■ WHAT IS NEEDED ■
Copy all the lines of the data that include the word "mxGraphModel".

■ THE DATA ■

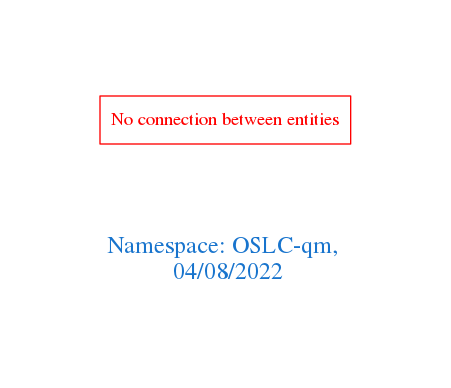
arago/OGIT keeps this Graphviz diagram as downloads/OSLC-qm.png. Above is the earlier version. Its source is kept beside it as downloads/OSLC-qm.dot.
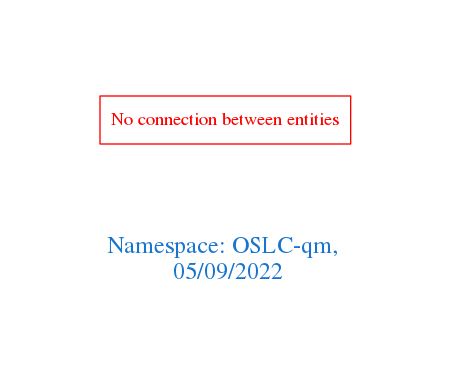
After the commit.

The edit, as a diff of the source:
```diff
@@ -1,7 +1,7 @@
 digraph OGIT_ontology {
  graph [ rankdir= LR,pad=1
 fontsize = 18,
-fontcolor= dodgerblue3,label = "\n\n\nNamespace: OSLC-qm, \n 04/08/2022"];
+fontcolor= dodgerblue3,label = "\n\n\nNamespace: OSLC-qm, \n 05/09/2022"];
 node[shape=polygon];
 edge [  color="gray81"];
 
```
* * *
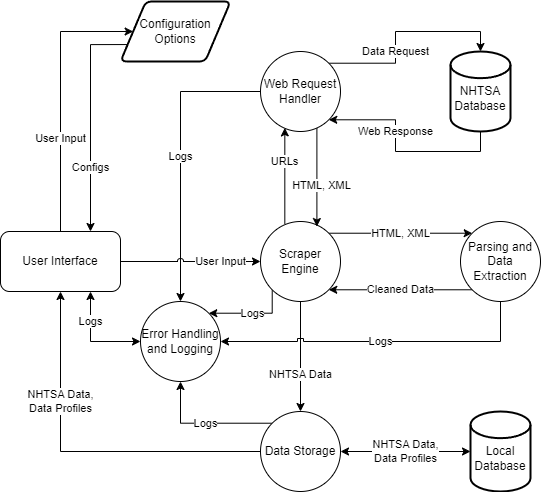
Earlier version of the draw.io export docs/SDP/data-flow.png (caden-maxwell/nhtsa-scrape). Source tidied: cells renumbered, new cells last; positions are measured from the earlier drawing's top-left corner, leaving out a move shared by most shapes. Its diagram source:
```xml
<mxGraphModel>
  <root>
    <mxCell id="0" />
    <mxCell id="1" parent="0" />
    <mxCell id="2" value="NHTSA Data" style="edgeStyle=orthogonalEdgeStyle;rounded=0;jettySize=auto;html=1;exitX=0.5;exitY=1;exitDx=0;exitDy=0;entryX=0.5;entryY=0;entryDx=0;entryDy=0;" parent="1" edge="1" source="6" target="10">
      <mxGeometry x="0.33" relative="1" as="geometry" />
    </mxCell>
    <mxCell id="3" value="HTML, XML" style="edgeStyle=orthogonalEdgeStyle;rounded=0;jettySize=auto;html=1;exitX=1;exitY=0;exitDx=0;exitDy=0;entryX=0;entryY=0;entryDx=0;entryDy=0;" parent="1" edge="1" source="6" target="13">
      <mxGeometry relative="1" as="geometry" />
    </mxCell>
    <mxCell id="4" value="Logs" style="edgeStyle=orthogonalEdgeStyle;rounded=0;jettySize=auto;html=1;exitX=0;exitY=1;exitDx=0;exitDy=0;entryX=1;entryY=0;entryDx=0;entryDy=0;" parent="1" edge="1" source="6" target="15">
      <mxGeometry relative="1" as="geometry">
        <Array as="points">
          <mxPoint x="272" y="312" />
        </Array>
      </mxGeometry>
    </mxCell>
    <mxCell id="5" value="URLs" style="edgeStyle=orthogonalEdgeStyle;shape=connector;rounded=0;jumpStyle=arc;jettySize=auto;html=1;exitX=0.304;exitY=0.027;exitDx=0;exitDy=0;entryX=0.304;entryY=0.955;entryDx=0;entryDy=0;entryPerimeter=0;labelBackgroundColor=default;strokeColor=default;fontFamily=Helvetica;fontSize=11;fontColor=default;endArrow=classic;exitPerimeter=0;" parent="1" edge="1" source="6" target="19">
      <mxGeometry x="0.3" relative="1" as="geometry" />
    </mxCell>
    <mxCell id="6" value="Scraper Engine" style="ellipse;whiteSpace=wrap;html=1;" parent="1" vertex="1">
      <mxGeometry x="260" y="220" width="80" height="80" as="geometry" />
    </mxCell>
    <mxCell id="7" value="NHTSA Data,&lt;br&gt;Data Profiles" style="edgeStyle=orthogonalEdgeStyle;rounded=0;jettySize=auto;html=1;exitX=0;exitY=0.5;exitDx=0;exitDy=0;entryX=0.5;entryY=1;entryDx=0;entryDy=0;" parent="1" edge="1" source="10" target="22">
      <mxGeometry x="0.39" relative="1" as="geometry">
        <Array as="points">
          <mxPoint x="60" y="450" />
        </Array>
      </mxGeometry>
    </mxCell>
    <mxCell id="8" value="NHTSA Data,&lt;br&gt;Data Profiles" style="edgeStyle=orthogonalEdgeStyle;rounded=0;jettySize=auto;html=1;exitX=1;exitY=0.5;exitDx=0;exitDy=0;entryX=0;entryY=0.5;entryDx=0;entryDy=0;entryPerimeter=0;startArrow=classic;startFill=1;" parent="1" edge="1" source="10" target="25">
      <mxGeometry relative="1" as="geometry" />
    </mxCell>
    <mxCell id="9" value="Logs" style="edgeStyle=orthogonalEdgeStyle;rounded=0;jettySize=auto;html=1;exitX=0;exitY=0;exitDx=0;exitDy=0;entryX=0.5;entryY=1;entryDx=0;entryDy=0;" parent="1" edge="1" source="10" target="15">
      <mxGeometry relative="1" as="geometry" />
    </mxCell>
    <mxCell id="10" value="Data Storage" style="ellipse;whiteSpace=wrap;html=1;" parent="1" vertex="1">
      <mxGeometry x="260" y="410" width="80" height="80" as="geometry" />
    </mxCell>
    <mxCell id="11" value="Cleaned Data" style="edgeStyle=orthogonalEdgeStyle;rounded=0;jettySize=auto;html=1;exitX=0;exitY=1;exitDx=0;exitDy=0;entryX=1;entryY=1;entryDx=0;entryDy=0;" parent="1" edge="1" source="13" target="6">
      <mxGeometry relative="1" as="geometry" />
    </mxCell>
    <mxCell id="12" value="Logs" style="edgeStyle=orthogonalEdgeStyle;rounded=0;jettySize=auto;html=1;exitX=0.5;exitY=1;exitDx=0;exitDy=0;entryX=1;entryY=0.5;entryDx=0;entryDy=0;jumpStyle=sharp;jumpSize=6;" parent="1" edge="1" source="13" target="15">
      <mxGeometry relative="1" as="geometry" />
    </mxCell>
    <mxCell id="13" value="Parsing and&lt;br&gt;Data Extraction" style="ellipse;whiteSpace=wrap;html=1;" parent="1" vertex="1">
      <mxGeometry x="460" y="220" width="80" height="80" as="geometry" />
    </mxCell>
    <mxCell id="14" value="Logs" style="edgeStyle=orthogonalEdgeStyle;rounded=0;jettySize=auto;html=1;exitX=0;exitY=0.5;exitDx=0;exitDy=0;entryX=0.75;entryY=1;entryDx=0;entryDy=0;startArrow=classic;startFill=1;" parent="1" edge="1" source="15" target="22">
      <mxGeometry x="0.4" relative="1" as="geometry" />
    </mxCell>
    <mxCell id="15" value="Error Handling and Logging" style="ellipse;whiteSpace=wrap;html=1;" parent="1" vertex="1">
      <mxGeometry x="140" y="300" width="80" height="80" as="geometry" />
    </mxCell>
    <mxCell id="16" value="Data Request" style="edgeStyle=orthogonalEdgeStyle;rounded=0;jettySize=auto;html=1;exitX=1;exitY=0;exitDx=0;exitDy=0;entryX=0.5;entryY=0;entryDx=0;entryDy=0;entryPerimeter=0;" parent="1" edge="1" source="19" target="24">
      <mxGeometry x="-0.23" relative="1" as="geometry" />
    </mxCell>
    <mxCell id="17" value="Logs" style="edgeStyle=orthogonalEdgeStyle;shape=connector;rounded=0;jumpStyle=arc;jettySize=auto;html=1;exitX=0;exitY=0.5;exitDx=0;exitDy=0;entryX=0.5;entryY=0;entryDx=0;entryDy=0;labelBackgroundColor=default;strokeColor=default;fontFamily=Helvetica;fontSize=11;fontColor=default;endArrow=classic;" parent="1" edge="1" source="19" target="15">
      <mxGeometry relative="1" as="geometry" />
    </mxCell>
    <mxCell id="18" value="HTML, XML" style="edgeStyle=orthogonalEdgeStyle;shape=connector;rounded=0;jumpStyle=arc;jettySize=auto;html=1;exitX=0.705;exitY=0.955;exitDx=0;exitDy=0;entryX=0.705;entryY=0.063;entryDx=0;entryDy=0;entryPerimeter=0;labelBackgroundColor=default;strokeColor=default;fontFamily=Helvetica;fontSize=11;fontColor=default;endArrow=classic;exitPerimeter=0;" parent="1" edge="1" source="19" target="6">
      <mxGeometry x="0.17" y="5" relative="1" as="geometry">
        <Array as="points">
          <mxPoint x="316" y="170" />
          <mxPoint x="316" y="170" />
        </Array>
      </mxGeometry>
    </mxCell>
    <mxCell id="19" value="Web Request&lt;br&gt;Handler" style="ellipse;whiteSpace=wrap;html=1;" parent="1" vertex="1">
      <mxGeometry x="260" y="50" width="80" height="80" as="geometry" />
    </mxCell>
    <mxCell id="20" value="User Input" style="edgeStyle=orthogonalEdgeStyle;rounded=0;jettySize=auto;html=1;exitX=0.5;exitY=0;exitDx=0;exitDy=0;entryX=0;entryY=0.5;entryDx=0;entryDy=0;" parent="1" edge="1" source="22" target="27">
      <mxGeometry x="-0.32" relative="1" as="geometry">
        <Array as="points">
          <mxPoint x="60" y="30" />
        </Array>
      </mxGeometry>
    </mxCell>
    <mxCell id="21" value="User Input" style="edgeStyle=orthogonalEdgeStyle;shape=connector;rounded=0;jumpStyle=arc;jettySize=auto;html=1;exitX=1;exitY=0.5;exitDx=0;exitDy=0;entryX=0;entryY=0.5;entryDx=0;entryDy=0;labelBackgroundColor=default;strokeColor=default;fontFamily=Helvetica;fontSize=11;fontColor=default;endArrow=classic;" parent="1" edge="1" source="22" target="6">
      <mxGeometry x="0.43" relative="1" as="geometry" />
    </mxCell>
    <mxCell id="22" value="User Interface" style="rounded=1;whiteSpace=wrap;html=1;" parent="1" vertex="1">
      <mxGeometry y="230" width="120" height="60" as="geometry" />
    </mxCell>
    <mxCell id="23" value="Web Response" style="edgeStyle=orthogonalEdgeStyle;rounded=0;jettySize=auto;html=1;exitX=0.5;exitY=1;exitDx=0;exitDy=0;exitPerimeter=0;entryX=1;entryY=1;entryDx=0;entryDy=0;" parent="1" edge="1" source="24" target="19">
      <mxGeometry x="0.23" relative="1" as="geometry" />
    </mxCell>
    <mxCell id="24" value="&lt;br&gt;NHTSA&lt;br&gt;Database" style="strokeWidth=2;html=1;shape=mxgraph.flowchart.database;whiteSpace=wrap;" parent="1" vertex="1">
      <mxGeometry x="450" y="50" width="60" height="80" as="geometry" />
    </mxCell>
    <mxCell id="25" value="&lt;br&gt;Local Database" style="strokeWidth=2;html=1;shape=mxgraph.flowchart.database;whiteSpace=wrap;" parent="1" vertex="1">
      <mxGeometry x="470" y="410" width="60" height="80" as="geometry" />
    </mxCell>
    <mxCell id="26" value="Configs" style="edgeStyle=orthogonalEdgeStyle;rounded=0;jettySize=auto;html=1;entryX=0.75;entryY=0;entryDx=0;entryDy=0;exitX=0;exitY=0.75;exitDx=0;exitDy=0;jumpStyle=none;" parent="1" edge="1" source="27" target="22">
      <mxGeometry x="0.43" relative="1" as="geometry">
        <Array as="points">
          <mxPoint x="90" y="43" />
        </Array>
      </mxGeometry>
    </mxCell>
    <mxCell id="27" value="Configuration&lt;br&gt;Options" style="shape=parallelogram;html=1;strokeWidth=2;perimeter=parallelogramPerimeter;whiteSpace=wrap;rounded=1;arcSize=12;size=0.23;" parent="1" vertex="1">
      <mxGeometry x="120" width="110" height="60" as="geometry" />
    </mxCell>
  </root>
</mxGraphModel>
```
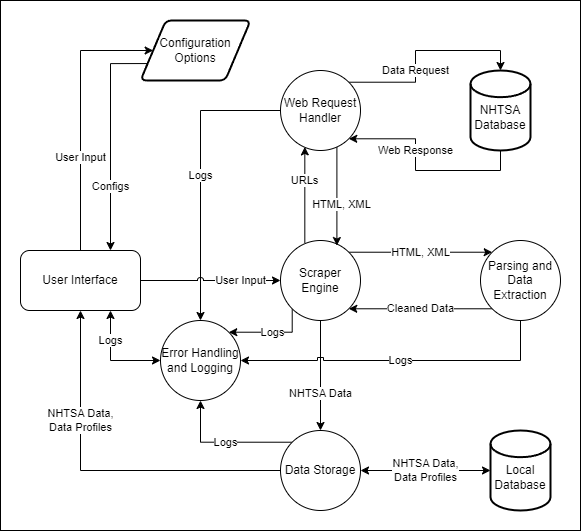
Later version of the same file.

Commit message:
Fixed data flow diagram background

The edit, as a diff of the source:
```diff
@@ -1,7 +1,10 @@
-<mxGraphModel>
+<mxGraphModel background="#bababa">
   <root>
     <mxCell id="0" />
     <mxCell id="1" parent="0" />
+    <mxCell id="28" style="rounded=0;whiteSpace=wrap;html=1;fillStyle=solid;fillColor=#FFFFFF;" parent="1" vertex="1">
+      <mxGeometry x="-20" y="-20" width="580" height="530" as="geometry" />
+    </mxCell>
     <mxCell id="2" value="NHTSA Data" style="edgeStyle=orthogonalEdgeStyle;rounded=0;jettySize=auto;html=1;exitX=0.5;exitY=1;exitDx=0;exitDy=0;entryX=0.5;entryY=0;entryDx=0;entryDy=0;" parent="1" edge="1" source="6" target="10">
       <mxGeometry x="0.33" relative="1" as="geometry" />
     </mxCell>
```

■ ANSWER SECTION ■
<mxGraphModel>
</mxGraphModel>
-<mxGraphModel>
+<mxGraphModel background="#bababa">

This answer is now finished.